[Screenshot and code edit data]
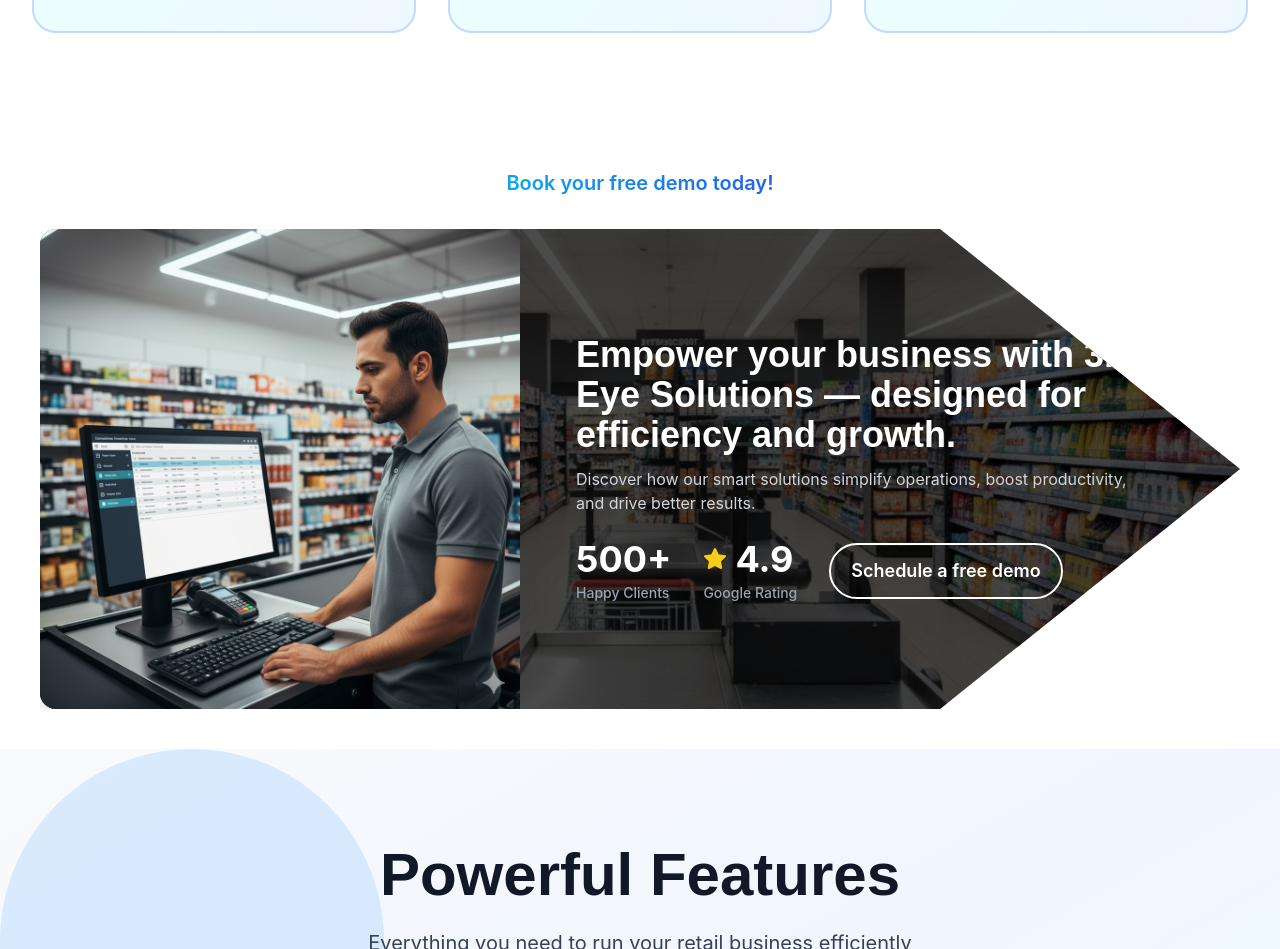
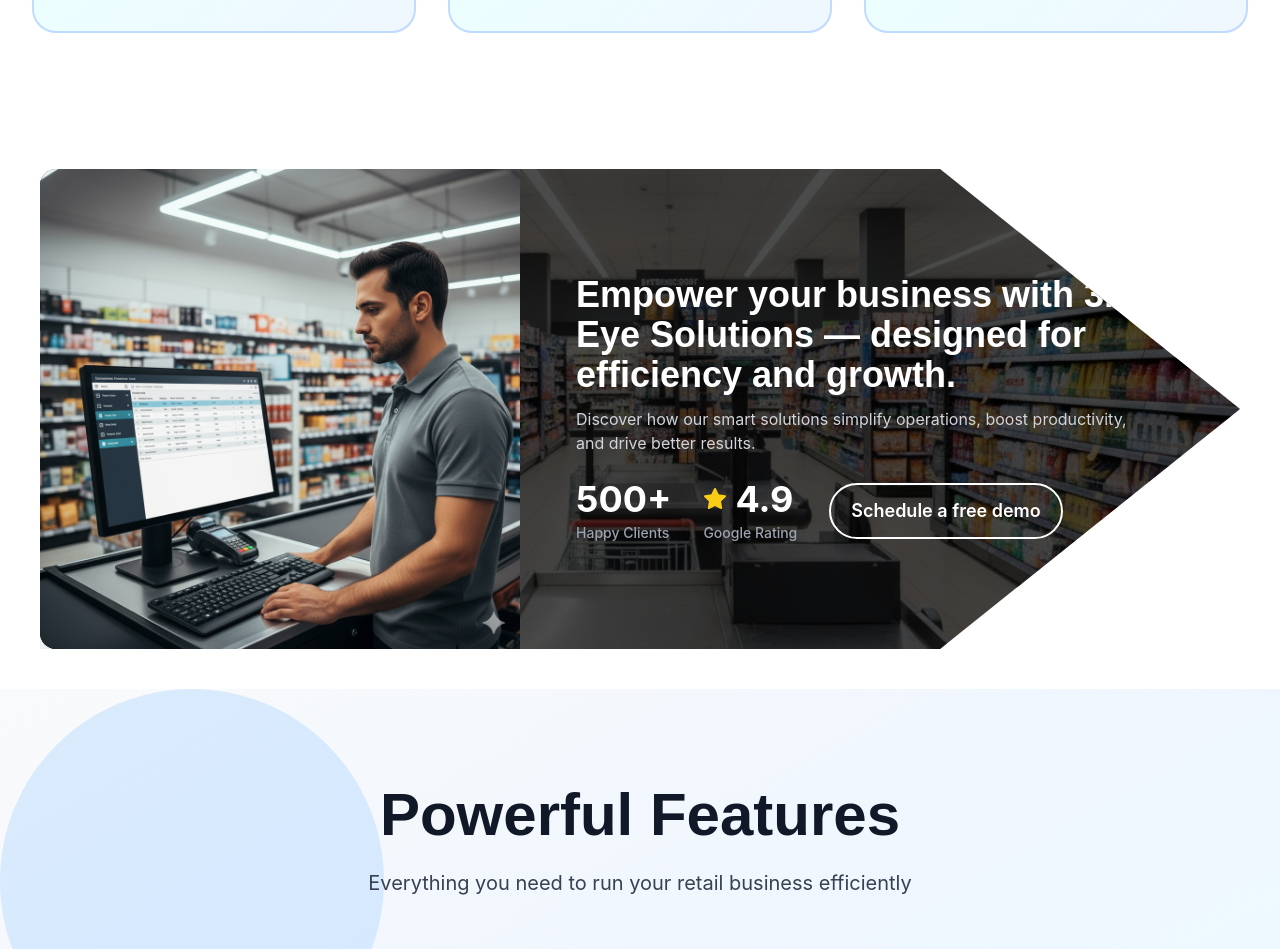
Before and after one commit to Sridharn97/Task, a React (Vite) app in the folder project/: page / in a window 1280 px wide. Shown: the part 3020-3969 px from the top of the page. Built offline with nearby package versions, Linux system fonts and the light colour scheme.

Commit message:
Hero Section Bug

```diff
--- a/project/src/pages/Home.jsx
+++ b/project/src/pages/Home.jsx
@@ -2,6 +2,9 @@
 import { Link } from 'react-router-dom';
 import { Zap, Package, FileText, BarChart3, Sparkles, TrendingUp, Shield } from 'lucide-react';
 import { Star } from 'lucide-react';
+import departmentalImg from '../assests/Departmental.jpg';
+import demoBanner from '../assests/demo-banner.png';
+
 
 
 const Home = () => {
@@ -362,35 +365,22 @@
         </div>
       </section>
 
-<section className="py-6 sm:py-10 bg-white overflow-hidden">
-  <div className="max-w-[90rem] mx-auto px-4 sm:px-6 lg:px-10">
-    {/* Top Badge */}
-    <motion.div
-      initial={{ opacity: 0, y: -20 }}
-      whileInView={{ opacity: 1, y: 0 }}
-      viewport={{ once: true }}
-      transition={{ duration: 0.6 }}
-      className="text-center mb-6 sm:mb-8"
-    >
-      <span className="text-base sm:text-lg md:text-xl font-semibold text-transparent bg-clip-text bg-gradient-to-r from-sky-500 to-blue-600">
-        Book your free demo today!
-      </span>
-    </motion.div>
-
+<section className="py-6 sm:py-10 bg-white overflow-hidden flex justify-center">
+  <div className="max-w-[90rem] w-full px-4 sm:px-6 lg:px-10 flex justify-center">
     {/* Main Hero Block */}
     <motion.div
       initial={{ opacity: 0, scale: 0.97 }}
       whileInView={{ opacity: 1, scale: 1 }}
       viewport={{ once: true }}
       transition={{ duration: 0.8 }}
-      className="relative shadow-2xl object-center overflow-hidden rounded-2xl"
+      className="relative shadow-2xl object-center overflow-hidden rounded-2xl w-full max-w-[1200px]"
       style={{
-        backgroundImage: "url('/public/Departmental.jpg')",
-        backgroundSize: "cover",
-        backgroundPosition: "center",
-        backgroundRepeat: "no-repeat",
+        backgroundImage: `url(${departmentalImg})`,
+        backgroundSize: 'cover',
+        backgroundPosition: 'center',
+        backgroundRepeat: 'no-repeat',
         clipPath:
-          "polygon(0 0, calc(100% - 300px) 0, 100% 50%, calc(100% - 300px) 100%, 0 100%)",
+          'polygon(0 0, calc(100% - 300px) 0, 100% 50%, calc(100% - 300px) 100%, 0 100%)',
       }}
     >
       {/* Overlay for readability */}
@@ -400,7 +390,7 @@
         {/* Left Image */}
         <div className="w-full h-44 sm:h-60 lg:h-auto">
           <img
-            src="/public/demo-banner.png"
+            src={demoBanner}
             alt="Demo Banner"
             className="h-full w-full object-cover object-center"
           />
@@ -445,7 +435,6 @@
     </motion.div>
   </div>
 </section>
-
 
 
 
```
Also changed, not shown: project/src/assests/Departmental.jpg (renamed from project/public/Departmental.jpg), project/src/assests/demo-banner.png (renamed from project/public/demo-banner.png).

...

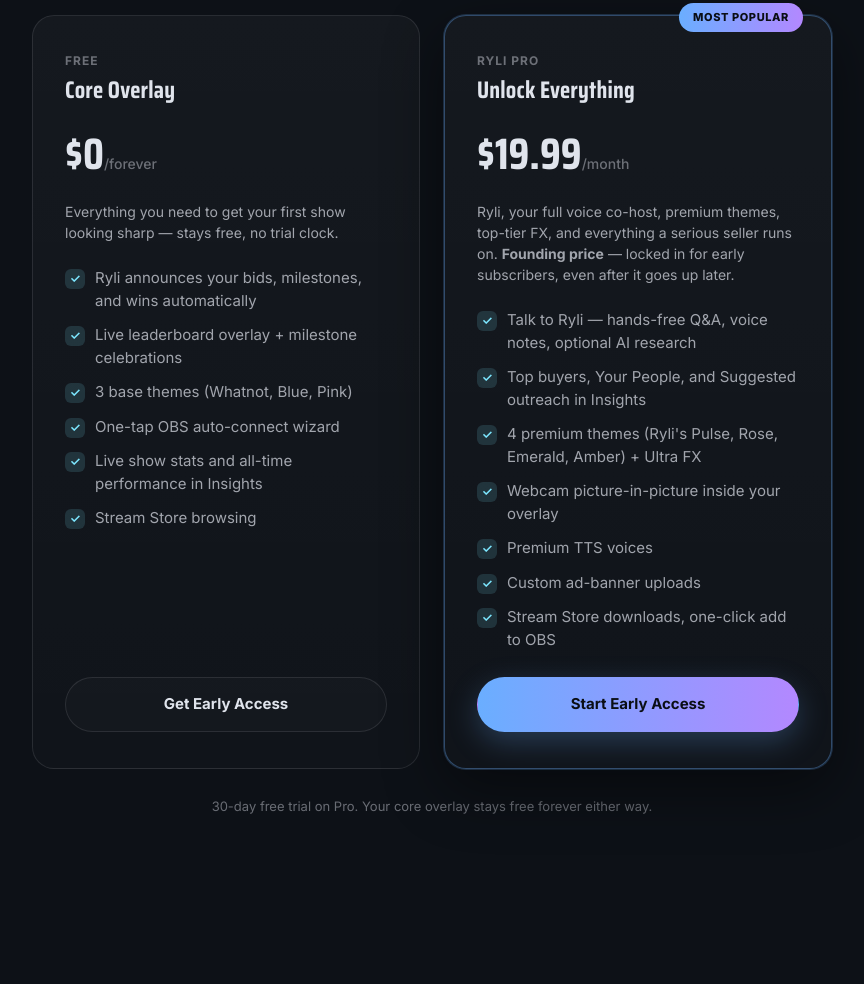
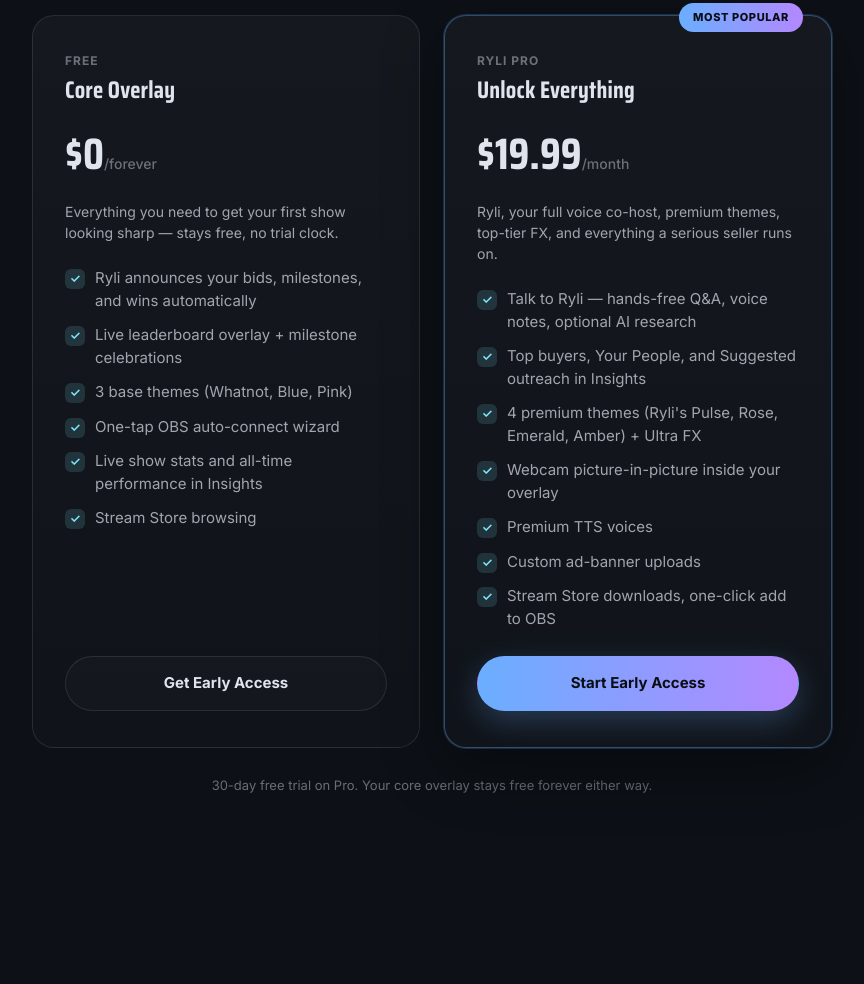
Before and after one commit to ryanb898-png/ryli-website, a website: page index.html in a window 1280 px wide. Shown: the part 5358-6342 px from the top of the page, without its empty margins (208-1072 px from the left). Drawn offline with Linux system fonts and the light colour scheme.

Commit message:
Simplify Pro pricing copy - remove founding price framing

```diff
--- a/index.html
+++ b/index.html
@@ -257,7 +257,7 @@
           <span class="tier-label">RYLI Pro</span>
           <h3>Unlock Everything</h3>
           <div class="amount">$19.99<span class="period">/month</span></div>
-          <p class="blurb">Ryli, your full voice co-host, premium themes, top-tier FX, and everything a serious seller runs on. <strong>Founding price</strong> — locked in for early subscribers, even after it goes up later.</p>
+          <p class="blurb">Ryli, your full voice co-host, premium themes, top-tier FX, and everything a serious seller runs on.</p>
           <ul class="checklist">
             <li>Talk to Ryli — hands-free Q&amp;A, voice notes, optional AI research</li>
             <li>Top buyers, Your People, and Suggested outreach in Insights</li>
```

[What the task requires]
Your task is to gather all lines from the entries above that hold the word "import".

[Solution]
 import { Link } from 'react-router-dom';
 import { Zap, Package, FileText, BarChart3, Sparkles, TrendingUp, Shield } from 'lucide-react';
 import { Star } from 'lucide-react';
+import departmentalImg from '../assests/Departmental.jpg';
+import demoBanner from '../assests/demo-banner.png';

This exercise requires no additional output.